5. The financial results for the sector in 2011-12 are sound overall, and stronger than projected by the sector in June 2012, but not as strong as the results reported for 2010-11. The improvement in the financial outturn when compared with projected performance may be due to prudent forecasting, which is a pattern we have seen in previous years. Overall the sector reported sound surplus levels, good cash balances and healthy reserve levels, despite the fall in public funding which saw its first real-terms fall in total income since financial information was first collected across the whole sector in 1994-95. It should be noted that there continue to be significant variations in the financial performance of individual institutions across the sector. The improvement in surpluses relative to the earlier forecast position provides some evidence that the sector made good efficiency savings during the year. The most significant of these savings related to staff costs, which fell in real terms for a second consecutive year in 2011-12.

6. In terms of student recruitment in 2012-13, recent analysis of Higher Education Students Early Statistics (HESES) data indicates that numbers of full-time undergraduate entrants will be about 9 per cent below student number control limits for 2012-13, with much of this shortfall being attributable to fewer students in the 2011 UCAS application cycle deferring entry until 2012-13. However, the sector’s financial forecasts show that the most significant fall is expected in the part-time undergraduate group, where numbers are expected to fall by 14 per cent across all years of study.

7. The projected financial results for 2012-13 indicate that the sector will remain in sound financial health overall, although the reductions in public teaching grant funding, shortfalls in student recruitment and projected increases in expenditure will cause surpluses to reduce sharply.

8. Capital expenditure in 2011-12 totalled £2,353 million, which was less than originally forecast. However in 2012-13 the sector is projecting an increase in capital expenditure to £3,142 million. This is despite reductions in public capital funding which have seen HEFCE capital grant funding falling from an average of £825 million per annum over the period 2008-11 to £299 million in 2011-12 (a reduction of 64 per cent).
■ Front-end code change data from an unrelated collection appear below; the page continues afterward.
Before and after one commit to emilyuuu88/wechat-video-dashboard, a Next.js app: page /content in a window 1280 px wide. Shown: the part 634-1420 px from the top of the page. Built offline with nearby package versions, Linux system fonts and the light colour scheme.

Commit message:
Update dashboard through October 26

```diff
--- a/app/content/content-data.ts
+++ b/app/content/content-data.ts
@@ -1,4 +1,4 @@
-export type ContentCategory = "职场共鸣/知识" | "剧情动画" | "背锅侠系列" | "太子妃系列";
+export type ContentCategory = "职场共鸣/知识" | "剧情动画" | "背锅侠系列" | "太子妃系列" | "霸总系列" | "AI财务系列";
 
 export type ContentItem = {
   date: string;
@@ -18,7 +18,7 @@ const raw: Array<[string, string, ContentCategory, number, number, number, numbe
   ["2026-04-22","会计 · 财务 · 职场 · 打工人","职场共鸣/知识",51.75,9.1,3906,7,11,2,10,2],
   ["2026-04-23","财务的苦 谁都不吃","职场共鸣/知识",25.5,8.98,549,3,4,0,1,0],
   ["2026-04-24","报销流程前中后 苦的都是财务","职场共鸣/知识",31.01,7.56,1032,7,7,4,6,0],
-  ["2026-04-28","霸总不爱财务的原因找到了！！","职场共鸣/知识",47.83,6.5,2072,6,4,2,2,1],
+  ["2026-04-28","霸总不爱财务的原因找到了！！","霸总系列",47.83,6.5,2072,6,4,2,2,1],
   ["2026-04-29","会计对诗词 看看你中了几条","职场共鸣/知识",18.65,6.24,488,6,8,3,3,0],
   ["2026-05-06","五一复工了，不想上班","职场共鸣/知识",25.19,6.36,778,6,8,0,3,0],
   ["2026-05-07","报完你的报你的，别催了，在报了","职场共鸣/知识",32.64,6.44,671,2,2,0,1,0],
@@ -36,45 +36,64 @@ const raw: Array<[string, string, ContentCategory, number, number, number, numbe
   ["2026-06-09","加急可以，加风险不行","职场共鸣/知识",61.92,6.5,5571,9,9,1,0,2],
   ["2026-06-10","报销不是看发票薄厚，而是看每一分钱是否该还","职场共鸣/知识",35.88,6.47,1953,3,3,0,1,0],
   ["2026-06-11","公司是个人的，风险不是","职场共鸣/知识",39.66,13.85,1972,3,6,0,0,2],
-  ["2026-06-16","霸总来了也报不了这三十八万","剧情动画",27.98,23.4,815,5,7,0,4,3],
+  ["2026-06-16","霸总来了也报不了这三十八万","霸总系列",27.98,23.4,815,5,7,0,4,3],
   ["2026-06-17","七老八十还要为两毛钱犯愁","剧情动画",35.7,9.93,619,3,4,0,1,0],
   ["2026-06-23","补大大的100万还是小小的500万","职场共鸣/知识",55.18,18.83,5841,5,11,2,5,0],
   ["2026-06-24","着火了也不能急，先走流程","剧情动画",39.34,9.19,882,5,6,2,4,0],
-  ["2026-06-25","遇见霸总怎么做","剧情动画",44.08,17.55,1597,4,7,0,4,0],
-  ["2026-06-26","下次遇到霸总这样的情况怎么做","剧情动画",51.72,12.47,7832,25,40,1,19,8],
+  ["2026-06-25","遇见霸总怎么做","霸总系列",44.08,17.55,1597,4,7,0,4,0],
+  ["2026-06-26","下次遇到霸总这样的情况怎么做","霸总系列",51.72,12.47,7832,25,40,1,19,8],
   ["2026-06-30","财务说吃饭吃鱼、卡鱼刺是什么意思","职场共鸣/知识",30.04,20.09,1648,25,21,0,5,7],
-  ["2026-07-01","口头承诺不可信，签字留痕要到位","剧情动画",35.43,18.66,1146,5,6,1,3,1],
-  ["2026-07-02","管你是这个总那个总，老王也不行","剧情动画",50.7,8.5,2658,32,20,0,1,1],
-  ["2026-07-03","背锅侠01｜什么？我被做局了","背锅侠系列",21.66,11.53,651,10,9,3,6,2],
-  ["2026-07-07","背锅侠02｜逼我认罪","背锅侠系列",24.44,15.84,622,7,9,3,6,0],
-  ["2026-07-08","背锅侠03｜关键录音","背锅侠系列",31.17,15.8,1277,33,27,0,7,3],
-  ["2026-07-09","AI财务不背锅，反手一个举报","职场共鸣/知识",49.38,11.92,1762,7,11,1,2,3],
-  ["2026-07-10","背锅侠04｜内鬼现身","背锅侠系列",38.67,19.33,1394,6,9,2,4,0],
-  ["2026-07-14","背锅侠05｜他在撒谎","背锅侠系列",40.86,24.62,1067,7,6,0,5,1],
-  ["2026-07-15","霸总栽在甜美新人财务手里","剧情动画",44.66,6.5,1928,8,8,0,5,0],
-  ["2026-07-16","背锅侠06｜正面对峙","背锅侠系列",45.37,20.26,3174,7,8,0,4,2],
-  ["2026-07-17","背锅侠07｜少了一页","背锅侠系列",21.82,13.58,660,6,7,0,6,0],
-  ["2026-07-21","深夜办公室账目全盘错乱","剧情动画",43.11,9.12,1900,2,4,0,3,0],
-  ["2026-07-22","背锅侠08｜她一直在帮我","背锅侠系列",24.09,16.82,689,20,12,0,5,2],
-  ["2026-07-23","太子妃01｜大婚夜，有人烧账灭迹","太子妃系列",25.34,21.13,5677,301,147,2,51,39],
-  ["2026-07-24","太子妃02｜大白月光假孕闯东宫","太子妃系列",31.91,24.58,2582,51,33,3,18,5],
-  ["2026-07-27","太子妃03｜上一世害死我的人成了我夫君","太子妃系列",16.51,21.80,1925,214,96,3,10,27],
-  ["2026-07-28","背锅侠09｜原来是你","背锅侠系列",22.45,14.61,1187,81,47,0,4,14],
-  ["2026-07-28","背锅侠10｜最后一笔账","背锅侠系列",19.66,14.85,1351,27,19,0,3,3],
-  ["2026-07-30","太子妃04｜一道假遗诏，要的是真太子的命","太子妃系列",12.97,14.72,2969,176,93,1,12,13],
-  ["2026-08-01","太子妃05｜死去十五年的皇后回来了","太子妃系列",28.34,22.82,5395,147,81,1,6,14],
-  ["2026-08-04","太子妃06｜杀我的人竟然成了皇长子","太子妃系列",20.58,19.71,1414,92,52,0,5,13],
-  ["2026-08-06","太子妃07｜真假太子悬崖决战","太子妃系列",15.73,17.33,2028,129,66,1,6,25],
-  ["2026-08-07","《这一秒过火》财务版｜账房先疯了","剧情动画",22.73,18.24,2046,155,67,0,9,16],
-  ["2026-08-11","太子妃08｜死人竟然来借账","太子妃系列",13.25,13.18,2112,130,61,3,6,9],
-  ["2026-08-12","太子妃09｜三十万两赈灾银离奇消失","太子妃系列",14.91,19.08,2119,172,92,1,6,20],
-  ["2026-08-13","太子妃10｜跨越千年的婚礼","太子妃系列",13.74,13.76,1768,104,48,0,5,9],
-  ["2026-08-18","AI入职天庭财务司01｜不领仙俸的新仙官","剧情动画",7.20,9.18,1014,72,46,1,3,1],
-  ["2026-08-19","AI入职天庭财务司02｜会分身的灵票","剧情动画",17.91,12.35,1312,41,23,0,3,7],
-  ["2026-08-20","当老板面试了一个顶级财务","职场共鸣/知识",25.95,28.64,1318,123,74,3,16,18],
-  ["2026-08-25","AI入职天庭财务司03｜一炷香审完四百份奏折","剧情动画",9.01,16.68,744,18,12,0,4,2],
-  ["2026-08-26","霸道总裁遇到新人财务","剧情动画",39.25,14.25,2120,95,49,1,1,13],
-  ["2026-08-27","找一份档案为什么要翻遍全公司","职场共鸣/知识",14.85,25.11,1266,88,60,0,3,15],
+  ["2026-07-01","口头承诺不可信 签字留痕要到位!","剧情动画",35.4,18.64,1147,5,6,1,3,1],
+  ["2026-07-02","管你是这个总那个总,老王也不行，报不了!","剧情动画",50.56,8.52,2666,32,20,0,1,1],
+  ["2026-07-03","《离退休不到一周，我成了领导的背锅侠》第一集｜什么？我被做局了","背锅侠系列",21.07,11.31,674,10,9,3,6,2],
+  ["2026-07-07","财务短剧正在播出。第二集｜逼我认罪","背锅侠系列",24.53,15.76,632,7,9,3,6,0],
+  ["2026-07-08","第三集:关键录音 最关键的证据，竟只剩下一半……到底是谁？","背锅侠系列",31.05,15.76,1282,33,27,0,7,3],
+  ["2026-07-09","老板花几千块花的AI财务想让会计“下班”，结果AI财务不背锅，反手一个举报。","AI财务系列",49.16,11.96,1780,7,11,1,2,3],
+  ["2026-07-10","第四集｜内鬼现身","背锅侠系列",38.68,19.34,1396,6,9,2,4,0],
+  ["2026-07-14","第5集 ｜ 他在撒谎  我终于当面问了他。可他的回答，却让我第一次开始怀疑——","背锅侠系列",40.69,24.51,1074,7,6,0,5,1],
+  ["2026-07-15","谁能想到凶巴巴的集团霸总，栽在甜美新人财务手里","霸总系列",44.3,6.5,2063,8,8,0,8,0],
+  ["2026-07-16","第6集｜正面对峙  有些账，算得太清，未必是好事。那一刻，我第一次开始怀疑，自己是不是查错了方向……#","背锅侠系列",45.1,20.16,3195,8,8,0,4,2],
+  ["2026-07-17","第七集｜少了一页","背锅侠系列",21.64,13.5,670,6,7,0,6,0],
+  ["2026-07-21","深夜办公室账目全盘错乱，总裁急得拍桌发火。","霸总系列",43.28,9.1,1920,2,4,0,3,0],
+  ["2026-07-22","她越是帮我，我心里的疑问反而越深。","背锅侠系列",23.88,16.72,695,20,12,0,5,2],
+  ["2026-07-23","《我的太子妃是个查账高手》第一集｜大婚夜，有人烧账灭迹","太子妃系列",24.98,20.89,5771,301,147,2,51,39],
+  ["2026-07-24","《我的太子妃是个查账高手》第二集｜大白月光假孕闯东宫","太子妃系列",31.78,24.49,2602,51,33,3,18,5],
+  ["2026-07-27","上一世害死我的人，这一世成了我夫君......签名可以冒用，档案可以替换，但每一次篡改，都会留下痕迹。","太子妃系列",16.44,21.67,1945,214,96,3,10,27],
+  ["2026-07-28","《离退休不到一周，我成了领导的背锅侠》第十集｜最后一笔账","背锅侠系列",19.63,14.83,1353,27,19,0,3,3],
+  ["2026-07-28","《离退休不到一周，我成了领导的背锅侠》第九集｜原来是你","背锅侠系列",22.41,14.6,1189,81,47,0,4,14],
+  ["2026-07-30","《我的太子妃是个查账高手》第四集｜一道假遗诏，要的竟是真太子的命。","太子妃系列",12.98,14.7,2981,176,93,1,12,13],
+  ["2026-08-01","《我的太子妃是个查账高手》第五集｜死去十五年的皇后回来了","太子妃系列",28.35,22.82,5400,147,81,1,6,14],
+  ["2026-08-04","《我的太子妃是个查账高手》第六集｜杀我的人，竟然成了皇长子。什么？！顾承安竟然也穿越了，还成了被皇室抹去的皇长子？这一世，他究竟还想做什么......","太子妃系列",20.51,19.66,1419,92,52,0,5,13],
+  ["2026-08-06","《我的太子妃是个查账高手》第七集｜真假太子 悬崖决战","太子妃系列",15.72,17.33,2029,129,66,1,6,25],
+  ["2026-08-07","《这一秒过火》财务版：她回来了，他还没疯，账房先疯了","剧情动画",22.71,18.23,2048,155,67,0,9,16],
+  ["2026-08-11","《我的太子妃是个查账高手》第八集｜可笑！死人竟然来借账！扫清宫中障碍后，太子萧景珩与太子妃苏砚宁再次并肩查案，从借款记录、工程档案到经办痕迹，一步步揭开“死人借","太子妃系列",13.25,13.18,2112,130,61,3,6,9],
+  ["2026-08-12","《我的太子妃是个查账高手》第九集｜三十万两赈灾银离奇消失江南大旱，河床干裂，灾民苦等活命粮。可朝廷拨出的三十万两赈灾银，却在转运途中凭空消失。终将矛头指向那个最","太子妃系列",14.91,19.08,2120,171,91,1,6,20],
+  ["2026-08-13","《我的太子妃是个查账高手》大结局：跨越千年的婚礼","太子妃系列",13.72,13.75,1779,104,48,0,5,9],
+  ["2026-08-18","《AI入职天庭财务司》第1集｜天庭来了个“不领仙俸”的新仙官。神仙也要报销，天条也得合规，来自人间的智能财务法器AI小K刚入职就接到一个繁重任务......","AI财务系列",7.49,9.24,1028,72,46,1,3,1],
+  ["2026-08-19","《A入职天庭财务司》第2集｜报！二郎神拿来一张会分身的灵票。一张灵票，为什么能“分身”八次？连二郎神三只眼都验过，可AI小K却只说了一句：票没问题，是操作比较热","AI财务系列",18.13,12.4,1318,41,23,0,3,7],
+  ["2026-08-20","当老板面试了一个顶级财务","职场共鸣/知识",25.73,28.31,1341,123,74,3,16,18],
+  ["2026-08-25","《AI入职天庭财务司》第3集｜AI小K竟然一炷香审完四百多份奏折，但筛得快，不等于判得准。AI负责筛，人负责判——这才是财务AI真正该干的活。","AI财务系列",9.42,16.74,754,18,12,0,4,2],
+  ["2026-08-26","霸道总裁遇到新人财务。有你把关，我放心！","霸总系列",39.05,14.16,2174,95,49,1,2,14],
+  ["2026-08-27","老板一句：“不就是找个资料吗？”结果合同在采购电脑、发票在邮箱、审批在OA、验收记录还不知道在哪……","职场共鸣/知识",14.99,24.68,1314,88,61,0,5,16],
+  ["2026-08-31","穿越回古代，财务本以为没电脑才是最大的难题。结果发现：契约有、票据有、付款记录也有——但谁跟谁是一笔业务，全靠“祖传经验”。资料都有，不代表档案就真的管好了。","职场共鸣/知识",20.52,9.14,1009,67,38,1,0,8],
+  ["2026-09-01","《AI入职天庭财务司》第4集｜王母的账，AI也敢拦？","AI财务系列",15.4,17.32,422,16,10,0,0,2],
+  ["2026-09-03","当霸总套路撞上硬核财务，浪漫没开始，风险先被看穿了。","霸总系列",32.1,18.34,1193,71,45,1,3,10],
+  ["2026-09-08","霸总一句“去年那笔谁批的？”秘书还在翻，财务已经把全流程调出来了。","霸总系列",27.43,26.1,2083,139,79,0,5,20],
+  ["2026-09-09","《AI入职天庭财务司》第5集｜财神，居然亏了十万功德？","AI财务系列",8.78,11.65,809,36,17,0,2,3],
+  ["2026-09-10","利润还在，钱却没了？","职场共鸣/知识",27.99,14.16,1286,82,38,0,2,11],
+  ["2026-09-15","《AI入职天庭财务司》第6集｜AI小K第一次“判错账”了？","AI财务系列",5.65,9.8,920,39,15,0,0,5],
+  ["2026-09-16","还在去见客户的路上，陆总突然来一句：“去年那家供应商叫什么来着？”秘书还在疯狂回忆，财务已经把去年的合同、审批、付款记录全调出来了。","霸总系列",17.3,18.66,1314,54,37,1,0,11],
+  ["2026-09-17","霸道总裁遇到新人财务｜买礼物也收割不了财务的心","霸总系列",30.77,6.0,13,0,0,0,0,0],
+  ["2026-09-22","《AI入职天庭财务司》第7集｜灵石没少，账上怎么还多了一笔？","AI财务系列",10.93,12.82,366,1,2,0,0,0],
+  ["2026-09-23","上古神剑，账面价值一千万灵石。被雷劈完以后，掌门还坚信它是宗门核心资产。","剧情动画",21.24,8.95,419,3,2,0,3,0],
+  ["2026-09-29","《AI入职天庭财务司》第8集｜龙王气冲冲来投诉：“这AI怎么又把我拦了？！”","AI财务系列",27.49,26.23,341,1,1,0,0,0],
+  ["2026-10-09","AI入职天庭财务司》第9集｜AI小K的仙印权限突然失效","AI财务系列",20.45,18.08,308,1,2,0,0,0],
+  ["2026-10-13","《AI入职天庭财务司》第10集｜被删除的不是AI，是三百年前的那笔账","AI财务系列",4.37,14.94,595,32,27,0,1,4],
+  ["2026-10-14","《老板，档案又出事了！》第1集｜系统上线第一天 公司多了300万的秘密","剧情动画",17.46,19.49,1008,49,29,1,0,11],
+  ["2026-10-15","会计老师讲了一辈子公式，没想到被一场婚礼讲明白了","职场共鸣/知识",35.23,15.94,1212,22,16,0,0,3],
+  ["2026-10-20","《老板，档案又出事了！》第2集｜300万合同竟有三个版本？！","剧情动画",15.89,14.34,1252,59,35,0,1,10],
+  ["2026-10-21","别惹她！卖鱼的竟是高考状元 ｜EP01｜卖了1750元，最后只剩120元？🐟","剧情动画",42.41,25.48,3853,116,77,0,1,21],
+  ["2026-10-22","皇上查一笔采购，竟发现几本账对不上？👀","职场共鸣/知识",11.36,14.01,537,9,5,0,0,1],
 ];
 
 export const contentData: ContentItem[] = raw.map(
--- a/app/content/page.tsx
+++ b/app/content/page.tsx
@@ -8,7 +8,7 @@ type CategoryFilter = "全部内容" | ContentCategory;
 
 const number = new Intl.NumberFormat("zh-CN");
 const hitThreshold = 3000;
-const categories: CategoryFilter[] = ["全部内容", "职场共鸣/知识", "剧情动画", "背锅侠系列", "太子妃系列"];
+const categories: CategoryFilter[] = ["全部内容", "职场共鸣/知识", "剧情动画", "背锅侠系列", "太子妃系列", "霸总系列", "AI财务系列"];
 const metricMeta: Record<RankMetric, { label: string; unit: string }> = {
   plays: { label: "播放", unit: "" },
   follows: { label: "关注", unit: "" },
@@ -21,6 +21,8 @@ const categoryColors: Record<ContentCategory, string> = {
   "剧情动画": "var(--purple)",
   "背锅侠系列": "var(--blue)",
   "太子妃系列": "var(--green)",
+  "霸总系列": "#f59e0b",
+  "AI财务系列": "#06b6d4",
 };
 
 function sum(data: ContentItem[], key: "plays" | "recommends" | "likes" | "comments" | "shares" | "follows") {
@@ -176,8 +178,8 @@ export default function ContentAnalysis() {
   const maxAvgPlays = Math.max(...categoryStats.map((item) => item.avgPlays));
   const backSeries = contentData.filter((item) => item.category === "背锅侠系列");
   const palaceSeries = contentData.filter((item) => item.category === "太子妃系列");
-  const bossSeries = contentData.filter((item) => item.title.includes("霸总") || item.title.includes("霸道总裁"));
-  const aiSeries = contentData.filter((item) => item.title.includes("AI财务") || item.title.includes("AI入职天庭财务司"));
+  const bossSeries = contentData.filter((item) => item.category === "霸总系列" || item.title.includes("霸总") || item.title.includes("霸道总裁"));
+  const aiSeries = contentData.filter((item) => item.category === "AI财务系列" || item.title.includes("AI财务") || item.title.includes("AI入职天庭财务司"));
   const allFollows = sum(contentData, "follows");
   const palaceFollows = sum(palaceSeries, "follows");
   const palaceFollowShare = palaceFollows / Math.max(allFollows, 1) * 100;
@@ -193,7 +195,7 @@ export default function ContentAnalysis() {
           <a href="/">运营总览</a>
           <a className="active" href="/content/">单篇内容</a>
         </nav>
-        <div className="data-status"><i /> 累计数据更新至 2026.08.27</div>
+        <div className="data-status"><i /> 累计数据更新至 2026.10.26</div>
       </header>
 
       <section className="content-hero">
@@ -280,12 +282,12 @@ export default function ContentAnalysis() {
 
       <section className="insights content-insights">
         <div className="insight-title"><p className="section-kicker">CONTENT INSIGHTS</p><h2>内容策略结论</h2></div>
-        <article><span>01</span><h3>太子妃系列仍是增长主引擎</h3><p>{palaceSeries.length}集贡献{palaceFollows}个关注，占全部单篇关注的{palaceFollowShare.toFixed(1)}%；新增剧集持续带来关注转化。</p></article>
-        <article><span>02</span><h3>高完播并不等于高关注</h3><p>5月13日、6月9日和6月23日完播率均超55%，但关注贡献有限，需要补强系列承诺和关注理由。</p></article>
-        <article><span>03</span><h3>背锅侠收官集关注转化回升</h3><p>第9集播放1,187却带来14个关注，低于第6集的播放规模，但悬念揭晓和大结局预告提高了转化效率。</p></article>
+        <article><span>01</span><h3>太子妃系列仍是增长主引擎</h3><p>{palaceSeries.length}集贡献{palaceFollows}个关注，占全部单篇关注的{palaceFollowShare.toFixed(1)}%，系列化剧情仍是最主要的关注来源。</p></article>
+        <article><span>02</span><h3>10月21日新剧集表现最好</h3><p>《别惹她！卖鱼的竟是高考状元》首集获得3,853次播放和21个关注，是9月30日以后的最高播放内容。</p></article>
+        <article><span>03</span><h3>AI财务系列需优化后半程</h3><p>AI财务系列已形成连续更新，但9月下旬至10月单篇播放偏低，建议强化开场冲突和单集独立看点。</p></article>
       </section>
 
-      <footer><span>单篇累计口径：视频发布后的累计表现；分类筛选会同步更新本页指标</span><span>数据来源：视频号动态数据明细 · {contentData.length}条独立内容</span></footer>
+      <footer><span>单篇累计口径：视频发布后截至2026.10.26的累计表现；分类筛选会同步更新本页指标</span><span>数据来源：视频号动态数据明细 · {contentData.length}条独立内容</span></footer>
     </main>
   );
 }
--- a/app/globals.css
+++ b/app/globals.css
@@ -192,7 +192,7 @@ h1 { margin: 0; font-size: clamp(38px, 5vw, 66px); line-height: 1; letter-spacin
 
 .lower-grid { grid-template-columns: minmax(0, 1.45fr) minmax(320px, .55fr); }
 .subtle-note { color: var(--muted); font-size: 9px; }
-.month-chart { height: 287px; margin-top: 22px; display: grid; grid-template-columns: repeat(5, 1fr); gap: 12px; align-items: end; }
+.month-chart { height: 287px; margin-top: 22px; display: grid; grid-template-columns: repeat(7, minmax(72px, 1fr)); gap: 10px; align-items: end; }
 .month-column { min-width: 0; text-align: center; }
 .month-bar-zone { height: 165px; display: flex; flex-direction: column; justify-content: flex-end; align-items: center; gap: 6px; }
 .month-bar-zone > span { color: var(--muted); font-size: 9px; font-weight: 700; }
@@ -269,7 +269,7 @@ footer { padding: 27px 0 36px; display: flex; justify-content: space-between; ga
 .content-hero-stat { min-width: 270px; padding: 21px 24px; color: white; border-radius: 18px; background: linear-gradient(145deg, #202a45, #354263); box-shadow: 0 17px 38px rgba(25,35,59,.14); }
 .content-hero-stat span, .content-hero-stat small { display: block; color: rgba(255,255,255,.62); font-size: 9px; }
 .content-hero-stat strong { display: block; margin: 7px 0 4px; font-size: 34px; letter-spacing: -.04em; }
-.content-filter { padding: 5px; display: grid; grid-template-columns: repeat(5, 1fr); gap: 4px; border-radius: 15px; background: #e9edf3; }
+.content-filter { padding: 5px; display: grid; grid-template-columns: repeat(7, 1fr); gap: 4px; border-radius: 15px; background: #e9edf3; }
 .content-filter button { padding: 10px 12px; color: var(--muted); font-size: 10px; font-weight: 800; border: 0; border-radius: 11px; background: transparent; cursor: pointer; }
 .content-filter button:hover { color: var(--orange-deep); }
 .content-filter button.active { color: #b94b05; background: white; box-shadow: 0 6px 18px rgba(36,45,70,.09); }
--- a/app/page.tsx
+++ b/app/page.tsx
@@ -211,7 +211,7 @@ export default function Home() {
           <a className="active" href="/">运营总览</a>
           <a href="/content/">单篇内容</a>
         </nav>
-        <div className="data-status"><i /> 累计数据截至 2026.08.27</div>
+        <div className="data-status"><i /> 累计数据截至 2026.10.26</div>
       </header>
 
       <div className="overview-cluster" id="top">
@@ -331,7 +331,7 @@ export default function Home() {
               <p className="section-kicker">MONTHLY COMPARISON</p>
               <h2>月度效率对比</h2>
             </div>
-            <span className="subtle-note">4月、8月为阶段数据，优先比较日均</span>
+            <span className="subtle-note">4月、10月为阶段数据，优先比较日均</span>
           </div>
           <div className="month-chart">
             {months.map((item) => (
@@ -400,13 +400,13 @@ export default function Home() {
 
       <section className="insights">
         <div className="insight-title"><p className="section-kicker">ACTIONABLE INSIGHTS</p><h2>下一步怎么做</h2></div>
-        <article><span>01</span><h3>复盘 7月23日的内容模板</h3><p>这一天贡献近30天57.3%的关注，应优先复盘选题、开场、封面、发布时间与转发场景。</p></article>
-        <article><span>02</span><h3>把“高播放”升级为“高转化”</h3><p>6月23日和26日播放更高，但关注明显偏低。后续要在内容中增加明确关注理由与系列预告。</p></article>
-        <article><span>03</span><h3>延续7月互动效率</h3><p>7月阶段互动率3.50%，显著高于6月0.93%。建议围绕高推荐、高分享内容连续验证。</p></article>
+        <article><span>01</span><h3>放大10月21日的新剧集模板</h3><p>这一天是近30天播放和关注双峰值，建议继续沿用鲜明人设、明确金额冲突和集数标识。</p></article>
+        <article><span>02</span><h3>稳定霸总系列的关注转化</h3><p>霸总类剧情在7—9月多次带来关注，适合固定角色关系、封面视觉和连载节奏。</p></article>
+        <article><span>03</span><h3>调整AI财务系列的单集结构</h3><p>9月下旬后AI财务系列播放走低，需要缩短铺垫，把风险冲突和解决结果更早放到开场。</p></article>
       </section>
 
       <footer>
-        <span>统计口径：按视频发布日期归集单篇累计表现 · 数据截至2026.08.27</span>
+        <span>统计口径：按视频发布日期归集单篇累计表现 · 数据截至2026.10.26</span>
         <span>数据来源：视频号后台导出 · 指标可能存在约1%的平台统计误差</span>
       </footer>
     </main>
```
9. Given the reductions in public capital grants, the sector is now funding a significantly higher proportion of capital expenditure from internal cash reserves or through other sources to help maintain the quality of infrastructure. In 2012-13, forecasts show that the sector requires £1,499 million from its own cash reserves, equivalent to 6 per cent of total income, to help fund the capital investment planned for that year. Some institutions will need to increase surpluses in future years above current levels to ensure that the quality of the infrastructure in the higher education sector does not deteriorate, which would harm its long-term sustainability.

10. Based on the revised financial forecasts for 2012-13, no institutions are close to the risk of insolvency. This is supported by independent institutional audits and the sector’s own projected continuation of positive cash in-flows and healthy cash-backed reserves. Strong liquidity is necessary for HEIs efficiently to manage the potential increased volatility and unpredictability of the new funding system and the increasing competition from international higher education institutions.

11. We will publish an update on the financial health of the sector in the autumn, when we have received and analysed all HEIs’ financial forecasts for the period 2013-14 to 2015-16.

Action required

12. No action is required: this report is for information. 

Date: March 2013

Ref: 2013/04

To: Heads of HEFCE-funded higher education institutions

Of interest to those
responsible for:

Audit, Estates, Finance, Governance, Management, Planning

Enquiries should be directed to:

HEFCE assurance consultants or assurance advisers